Activist community

A community activist is remembered – Queen Anne & Magnolia News

It would be hard to find many people still invested in community activism or musical performance beyond the age of 85. It would be harder to find someone involved in both. But that’s exactly what the late James “Jim” Thomas Smith accomplished.

Smith, who died on January 25 at 93, was a longtime community figure in Queen Anne, where he resided for 60 years. Throughout his time in Seattle, Smith served as a graphic designer, community council representative, and member of the Seattle chapter of the SeaChordsmen, a quartet of barbers.

Upon moving to Queen Anne with his wife in 1962, Smith became an active member of the Queen Anne Community Council, later becoming one of the original members of the Terminal 91 Neighbors Advisory Committee for the Port of Seattle. Smith served as Chairman of the Shoreline Committee and served on the board of the Queen Anne Community Council for over half a century.

“Jim was passionate about giving back to his community,” said Ellen Monrad, former chair of the Queen Anne Community Council and member of the NAC. “He served until the age of 91, that’s a long time to be involved in just one activity for the community.”

The Neighbors Advisory Committee was born in the 1980s in part out of Smith’s aversion to excessive noise and lights, according to Don Harper, a former associate of Smith’s with the Queen Anne Community Council and NAC, who joined this last in the early 2000s.

“People don’t understand that [noise] just resonates between the hillsides,” Harper said. “When I went up [NAC], the noise had started to decrease from the port. …Original members like Jim had to really push hard on the port, and they really helped set up the way NAC works now, which is a lot more accommodating.

Smith’s work on the NAC spurred the Port of Seattle to adopt similar programs throughout the Seattle area, encouraging collaboration and community building, according to Harper.

“The Port loves [the NAC]”, Harper said. “They started doing it in the Duwamish area and are trying to do it at SeaTac airport. They realized they could engage with the communities in an honest way. … That’s really a testimony of [Smith]how long he was willing to stay there and continue his efforts and continue to teach us new people there.

Smith was also an avid musician. Smith was first introduced to the barbershop through the Society for the Preservation and Encouragement of Barbershop Quartet Singing in America in 1955, before moving to Seattle and joining the SeaChordsmen the following year.
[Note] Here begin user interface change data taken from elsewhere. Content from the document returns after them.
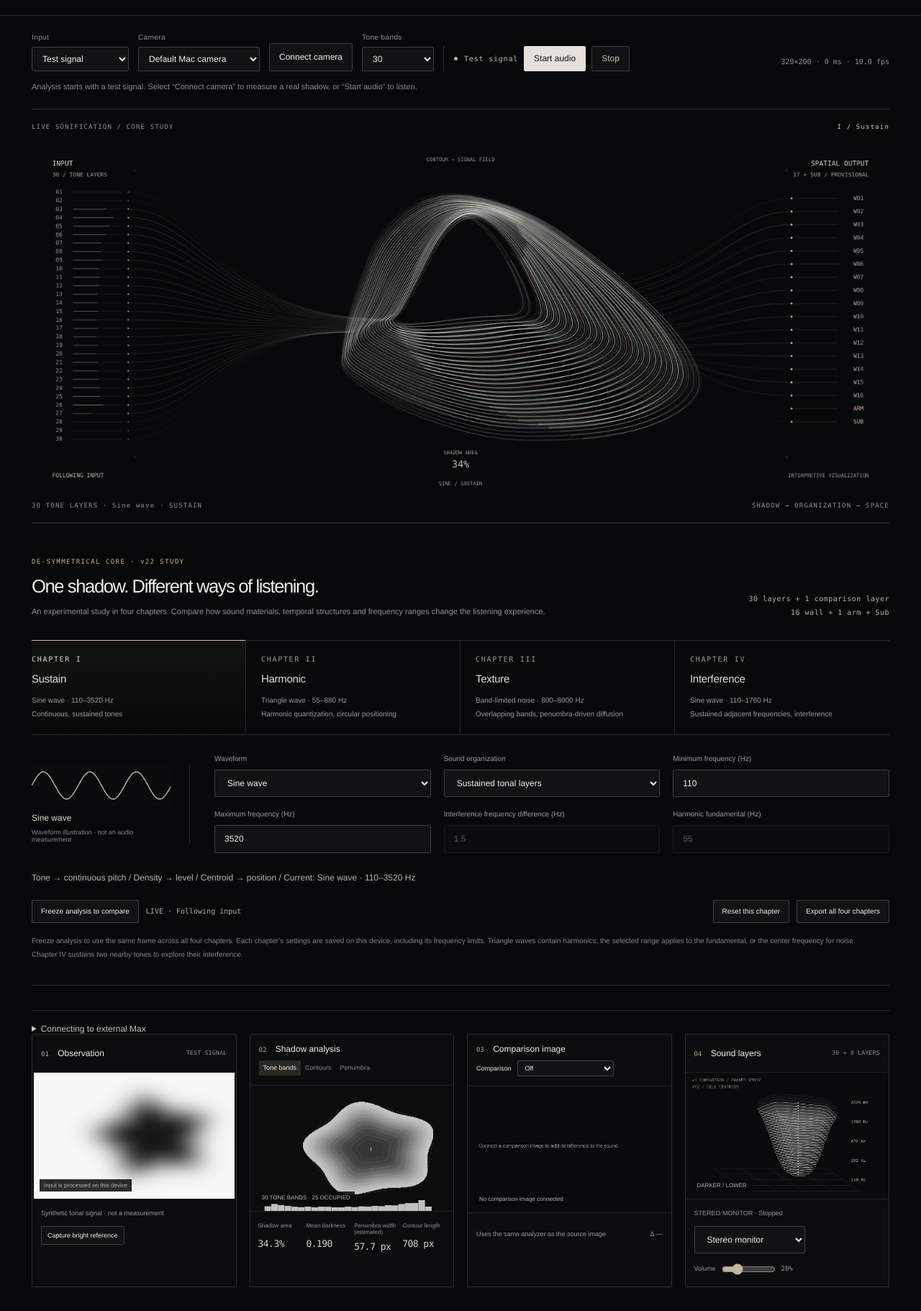
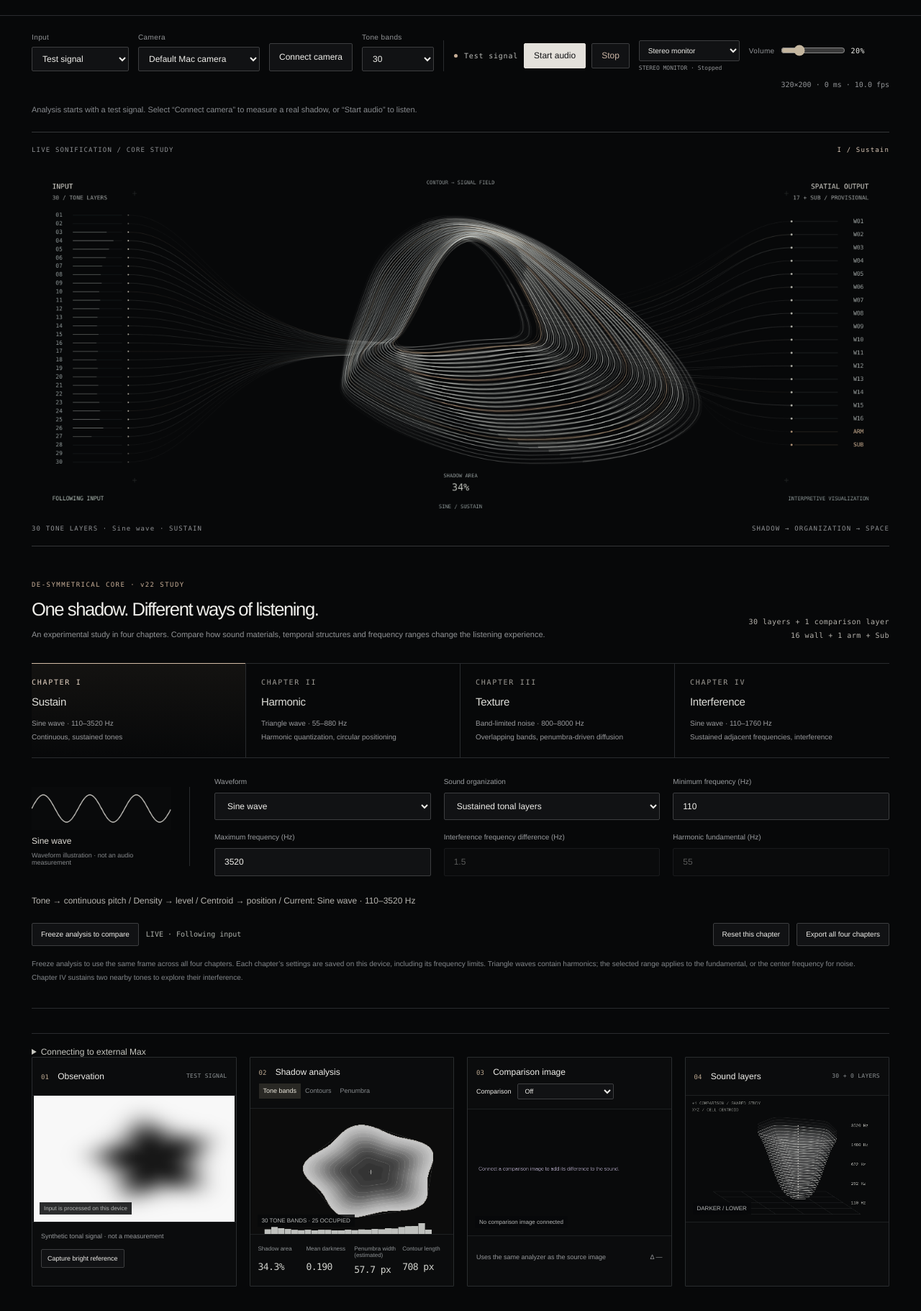
Before and after one commit to keigoyoshida7/desymmetrical-core-web, a website: page index.html in a window 1280 px wide. Shown: the part 79-1900 px from the top of the page at 72% size. Drawn offline with Linux system fonts and the light colour scheme; animation ran at ten frames a second.

Commit message:
Move volume and output controls beside playback buttons

```diff
--- a/index.html
+++ b/index.html
@@ -9,7 +9,7 @@
       content="影の階調、輪郭、半影を測り、層状の空間音響へ変換する De-symmetrical Core の観測環境。" data-en-content="An observation environment for De-symmetrical Core, measuring shadow tone, contours and penumbra and translating them into layered spatial sound."
     />
     <title>De-symmetrical Core · Shadow Lab</title>
-    <link rel="stylesheet" href="./style.css?v=jp-en-1" />
+    <link rel="stylesheet" href="./style.css?v=transport-volume-1" />
   </head>
   <body>
     <header>
@@ -36,7 +36,17 @@
             <option>16</option>
             <option selected>30</option>
             <option>64</option><option>256</option>
-          </select></label><div class="transport-controls"><span id="state" class="status" data-en="Test signal">テスト信号</span><button id="max-connect" hidden data-en="Connect to Max">Maxへ接続</button><button id="audio-start" class="primary" data-en="Start audio">ブラウザで試聴</button><button id="stop" class="stop" data-en="Stop">停止</button></div><span class="toolbar-end" id="performance" data-en="Preparing analysis">観測を準備中</span>
+          </select></label><div class="transport-controls"><span id="state" class="status" data-en="Test signal">テスト信号</span><button id="max-connect" hidden data-en="Connect to Max">Maxへ接続</button><button id="audio-start" class="primary" data-en="Start audio">ブラウザで試聴</button><button id="stop" class="stop" data-en="Stop">停止</button>
+            <div class="transport-audio"><span id="audio-status" data-en="STEREO MONITOR · Stopped">STEREO MONITOR · 停止中</span><label class="inline transport-volume"
+              ><span data-en="Volume">音量</span><input
+                id="volume"
+                type="range"
+                min="0"
+                max="0.8"
+                step="0.01"
+                value="0.2"
+              /><output id="volume-value">20%</output></label></div>
+          </div><span class="toolbar-end" id="performance" data-en="Preparing analysis">観測を準備中</span>
       </section>
       <div id="notice" role="status" data-en="Analysis starts with a test signal. Select “Connect camera” to measure a real shadow, or “Start audio” to listen.">
         テスト信号で解析を開始します。実物の影を測るには「カメラを接続」を押してください。音を聴くには「ブラウザで試聴」。
@@ -145,17 +155,7 @@
               aria-label="階調別の周波数と音源位置を示す三次元層表示" data-en-aria-label="Three-dimensional layers showing frequency and source position by tone band"
             ></canvas><span class="canvas-note">DARKER / LOWER</span>
           </div>
-          <div class="panel-foot">
-            <span id="audio-status" data-en="STEREO MONITOR · Stopped">STEREO MONITOR · 停止中</span><label class="inline"
-              ><span data-en="Volume">音量</span><input
-                id="volume"
-                type="range"
-                min="0"
-                max="0.8"
-                step="0.01"
-                value="0.2"
-              /><output id="volume-value">20%</output></label>
-          </div>
+
         </article>
       </section>
       <section class="lower">
--- a/style.css
+++ b/style.css
@@ -53,6 +53,12 @@ main { max-width: 1800px; padding: 24px 44px 60px; margin: auto; }
 .toolbar { display: flex; flex-wrap: wrap; align-items: end; gap: 13px; padding: 0 0 12px; }
 .toolbar label { display: grid; gap: 8px; color: var(--muted); font-size: 10px; letter-spacing: .04em; }
 .toolbar select { min-width: 100px; padding: 8px 29px 8px 10px; }
+.transport-audio { display: grid; grid-template-columns: 140px 175px; align-items: center; gap: 5px 13px; margin-left: 5px; }
+.transport-audio #audio-status { grid-column: 1 / -1; grid-row: 2; font: 8px var(--mono); color: var(--muted); }
+.toolbar .transport-audio select { min-width: 0; width: 140px; padding: 7px 8px; font-size: 10px; }
+.toolbar .transport-volume { display: flex; align-items: center; flex: 0 0 auto; min-width: 0; gap: 8px; white-space: nowrap; }
+.toolbar .transport-volume input[type="range"] { width: 90px; min-width: 0; margin: 0; }
+.transport-volume output { min-width: 4ch; font: 10px var(--mono); color: var(--ink); }
 .toolbar-end { margin: auto 0 8px auto; color: var(--muted); font: 10px var(--mono); }
 #notice { font-size: 11px; color: #888b8f; line-height: 1.8; margin: 0 0 15px; max-width: 1100px; }
 /* The primary field is an interpretation of the current analysis, not a measured waveform. */
@@ -195,6 +201,9 @@ output { font-family: var(--mono); }
   .transport-controls { width: 100%; padding: 12px 0 0; border-left: 0; border-top: 1px solid var(--line); margin-top: 3px; }
   .transport-controls .status { margin-right: auto; }
   .toolbar label { flex: 1; min-width: 90px; }
+  .transport-audio { flex-basis: 100%; width: 100%; grid-template-columns: minmax(110px, 1fr) minmax(160px, 1.4fr); margin: 3px 0 0; }
+  .toolbar .transport-audio select { width: 100%; max-width: none; }
+  .toolbar .transport-volume input[type="range"] { flex: 1; width: 70px; }
   .toolbar select { min-width: 0; width: 100%; max-width: 190px; font-size: 10px; padding-right: 12px; }
   .toolbar button { font-size: 10px; padding: 8px; }
   .toolbar-end { font-size: 9px; margin-left: 0; width: 100%; }
```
During Smith’s 60-year tenure with the SeaChordsmen, he held nearly every elected chapter office.

David Rice, a current member of the SeaChordsmen, recalled Smith’s time with the band.

“He really had no musical training or anything,” Rice said. “He just had a love for the barber shop and he opened up every weekly practice we had until, I would say, four years ago. … He was deeply invested and he just shared that passion with everyone who came and participated. And he was always very welcoming.
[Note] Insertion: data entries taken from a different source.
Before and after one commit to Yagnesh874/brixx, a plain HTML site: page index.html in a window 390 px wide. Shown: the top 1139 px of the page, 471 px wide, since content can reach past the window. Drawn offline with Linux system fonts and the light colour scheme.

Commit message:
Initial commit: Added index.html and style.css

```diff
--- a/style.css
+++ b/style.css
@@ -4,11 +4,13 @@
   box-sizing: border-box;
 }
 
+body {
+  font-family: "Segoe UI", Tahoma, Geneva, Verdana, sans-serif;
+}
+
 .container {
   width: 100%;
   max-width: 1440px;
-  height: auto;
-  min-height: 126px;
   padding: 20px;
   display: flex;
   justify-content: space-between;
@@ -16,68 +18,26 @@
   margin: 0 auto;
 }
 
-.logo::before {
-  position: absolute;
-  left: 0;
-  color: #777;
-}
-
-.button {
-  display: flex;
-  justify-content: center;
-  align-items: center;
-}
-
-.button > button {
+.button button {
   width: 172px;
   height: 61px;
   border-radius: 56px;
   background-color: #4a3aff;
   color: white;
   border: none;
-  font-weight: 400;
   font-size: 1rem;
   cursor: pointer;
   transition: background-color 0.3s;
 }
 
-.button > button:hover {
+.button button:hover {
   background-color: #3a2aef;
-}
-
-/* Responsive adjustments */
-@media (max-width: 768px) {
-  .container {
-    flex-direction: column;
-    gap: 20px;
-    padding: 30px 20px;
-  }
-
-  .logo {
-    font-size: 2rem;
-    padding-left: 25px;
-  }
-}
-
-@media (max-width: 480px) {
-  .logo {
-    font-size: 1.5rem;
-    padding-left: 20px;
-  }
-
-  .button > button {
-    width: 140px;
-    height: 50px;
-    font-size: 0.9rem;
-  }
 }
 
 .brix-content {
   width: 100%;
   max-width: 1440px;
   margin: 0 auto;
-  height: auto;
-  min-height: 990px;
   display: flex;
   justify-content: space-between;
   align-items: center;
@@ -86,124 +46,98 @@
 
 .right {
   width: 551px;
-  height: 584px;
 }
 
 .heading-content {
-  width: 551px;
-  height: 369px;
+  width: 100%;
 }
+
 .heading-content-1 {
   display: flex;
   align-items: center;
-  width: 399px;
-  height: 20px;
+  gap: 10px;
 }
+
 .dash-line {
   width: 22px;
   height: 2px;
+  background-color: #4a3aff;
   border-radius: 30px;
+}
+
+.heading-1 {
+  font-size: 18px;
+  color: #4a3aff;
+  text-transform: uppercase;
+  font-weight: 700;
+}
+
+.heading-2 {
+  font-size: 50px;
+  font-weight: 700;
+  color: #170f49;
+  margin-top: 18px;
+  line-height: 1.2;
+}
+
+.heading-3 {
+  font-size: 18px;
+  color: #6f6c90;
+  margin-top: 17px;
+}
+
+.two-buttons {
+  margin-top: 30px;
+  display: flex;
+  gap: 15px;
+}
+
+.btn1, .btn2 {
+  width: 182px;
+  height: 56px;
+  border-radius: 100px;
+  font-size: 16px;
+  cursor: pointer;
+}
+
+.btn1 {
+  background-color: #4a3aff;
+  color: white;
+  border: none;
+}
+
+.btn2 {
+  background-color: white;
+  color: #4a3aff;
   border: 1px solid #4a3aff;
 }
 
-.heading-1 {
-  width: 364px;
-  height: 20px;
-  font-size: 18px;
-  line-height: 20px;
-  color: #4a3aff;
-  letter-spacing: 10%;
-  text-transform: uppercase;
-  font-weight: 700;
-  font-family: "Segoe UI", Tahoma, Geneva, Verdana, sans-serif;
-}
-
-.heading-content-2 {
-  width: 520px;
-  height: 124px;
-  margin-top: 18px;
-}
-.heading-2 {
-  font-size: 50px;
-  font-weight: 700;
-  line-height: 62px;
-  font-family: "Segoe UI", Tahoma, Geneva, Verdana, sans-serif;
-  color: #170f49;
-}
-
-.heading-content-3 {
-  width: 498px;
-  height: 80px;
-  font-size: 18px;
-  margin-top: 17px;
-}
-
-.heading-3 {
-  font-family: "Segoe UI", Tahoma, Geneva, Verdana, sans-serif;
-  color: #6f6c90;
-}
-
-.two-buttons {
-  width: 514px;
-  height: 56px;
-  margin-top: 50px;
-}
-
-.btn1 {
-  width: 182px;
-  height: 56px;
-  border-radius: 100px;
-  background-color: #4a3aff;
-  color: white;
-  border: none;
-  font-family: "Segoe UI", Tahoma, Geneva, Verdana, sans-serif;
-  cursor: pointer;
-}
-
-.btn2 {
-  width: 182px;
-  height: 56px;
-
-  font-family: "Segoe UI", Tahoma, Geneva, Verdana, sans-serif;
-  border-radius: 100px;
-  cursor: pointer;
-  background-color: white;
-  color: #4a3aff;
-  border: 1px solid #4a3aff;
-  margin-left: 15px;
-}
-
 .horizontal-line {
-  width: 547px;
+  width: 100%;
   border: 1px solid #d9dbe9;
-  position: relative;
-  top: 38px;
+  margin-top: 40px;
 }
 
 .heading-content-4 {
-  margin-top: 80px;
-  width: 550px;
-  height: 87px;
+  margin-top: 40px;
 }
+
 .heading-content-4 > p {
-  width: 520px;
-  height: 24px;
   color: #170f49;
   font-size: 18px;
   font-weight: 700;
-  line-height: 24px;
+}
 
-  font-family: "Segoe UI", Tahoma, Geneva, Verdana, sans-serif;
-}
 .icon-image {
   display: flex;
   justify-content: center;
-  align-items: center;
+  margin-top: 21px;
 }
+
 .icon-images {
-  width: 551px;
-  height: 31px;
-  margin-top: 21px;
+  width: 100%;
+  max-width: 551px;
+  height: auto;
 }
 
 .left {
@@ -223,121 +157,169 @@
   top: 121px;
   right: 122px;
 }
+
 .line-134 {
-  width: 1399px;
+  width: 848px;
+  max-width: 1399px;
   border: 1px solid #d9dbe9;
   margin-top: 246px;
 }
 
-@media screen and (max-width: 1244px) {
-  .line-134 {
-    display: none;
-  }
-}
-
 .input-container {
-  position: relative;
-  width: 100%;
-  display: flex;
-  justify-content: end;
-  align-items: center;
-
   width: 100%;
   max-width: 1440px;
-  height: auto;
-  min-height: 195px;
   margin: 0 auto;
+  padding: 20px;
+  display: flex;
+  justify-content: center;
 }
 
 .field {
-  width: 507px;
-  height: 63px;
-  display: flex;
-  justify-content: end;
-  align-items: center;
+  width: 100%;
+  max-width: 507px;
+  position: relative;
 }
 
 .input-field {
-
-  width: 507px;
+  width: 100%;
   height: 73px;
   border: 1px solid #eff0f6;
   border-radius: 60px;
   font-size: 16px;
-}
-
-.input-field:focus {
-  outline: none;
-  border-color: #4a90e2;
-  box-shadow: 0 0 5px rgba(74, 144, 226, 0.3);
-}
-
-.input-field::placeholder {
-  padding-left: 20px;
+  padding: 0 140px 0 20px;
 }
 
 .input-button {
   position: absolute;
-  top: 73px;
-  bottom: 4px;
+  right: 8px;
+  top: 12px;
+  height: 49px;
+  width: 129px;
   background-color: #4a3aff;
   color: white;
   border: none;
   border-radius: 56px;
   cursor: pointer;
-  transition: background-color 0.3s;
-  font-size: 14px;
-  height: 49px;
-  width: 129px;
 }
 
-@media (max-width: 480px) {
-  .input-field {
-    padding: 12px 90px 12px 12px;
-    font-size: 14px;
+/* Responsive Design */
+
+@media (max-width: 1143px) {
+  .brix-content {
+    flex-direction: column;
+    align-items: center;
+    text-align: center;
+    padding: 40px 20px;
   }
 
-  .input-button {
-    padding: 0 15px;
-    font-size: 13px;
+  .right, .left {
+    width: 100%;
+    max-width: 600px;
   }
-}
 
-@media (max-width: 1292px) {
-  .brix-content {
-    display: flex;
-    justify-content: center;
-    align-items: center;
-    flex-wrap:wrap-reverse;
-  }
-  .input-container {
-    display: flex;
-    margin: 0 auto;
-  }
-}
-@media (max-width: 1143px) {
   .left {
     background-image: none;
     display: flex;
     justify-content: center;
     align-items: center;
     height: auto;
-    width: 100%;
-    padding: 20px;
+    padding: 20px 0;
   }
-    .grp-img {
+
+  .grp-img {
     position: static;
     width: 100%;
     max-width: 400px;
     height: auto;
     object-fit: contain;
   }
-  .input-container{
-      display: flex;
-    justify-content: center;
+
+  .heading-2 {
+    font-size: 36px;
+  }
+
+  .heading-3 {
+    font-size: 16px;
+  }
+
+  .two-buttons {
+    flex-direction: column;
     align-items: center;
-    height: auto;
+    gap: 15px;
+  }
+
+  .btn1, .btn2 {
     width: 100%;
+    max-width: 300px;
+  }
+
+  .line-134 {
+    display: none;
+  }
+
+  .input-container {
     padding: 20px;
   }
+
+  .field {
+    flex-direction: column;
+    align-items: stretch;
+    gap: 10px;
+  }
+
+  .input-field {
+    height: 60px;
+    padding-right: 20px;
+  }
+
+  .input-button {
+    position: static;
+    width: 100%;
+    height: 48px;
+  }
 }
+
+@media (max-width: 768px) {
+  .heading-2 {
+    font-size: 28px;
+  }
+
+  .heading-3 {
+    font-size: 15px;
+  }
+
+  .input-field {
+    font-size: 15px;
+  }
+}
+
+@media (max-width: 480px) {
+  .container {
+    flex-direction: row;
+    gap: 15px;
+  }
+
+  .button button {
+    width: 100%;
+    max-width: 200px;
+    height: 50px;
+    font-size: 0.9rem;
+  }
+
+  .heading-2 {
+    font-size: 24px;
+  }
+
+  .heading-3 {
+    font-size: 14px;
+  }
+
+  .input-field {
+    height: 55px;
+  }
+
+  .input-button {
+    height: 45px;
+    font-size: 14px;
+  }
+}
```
Despite his age, Smith also remained an avid outdoorsman, often bicycling, skiing and sailing. Smith even cycled from Queen Anne to Walla Walla for her 50th high school reunion in 1997.
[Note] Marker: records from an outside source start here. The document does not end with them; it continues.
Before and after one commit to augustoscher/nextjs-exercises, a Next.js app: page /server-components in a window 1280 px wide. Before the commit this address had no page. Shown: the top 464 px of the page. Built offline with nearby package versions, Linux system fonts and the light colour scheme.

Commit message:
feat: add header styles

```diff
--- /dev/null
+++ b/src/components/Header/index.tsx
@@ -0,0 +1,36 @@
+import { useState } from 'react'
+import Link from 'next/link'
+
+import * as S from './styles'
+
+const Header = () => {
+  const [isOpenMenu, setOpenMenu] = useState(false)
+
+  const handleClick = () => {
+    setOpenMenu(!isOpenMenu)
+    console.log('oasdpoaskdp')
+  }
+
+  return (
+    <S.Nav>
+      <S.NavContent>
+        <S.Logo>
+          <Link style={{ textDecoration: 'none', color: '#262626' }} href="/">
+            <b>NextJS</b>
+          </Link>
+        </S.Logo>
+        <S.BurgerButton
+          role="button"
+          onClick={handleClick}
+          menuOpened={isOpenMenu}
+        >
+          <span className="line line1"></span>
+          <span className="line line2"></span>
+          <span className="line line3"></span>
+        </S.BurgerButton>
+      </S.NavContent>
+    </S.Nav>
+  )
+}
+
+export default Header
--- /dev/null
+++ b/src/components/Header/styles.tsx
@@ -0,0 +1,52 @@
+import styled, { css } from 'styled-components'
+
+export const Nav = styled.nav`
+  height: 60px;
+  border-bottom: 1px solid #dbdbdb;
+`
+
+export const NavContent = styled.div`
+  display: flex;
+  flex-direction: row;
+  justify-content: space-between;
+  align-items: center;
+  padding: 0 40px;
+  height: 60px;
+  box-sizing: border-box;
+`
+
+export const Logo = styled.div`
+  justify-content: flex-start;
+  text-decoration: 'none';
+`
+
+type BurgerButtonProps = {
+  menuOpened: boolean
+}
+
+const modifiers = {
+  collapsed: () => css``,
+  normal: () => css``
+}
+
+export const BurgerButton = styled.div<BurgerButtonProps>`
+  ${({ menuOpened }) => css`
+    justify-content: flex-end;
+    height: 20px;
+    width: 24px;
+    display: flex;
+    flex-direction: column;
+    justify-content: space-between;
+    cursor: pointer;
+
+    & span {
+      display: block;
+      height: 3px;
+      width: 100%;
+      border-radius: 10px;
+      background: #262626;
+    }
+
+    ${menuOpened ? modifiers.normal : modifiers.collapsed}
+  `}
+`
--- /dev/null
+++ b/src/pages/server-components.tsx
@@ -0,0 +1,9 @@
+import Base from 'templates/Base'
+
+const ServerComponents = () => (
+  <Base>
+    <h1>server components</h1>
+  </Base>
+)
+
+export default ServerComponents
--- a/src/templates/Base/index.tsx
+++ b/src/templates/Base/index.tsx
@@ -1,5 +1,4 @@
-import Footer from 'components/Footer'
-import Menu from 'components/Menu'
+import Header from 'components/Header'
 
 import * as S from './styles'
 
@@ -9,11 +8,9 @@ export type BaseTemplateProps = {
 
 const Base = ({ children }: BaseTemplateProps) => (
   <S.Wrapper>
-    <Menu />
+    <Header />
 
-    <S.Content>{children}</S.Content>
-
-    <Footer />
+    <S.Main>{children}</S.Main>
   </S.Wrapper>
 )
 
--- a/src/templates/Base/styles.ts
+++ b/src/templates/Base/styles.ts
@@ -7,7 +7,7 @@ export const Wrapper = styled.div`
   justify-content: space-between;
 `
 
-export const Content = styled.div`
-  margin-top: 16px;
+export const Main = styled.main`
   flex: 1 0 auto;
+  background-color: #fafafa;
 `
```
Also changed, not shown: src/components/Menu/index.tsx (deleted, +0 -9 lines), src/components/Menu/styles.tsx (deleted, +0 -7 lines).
“[The SeaChordsmen] would have these retreats in Port Orchard to prepare for our summer show,” Rice said. “So I drove down to Port Orchard, and about a mile from where this place was, I [saw] this guy riding a bike. And I realized, it’s Jim Smith. You know, the guy is over 80 and he cycled to Port Orchard to be our retirement.

Smith was born in Minneapolis in 1928, but his family moved to Seattle in 1930. After graduating from Walla Walla High School, serving in the U.S. military, and traveling across the country, Smith enrolled at the Pratt Institute in New York and later at the Burnley Art School. his return to Seattle in 1956.

There he married Joan Jamieson in 1959, who was Smith’s wife of 62 years until his death.

Above all, Smith will be remembered for his service to his community and his kindness, Monrad said.

“Every Valentine’s Day he encouraged the Queen Anne Community Council board to [get] the SeaChordsmen to come and serenade their Valentines,” Monrad said. “[And] a year for Seafair, when the Blue Angels were going to perform on Elliott Bay, [Smith] invited my family to his house to see the Blue Angels. … My son has never forgotten this experience. Jim has therefore been generous with his opinions and generous with the community.

A memorial for Smith is scheduled for 3:30 p.m., Feb. 27 at Queen Anne Baptist Church, the same church where the SeaChordsmen rehearse.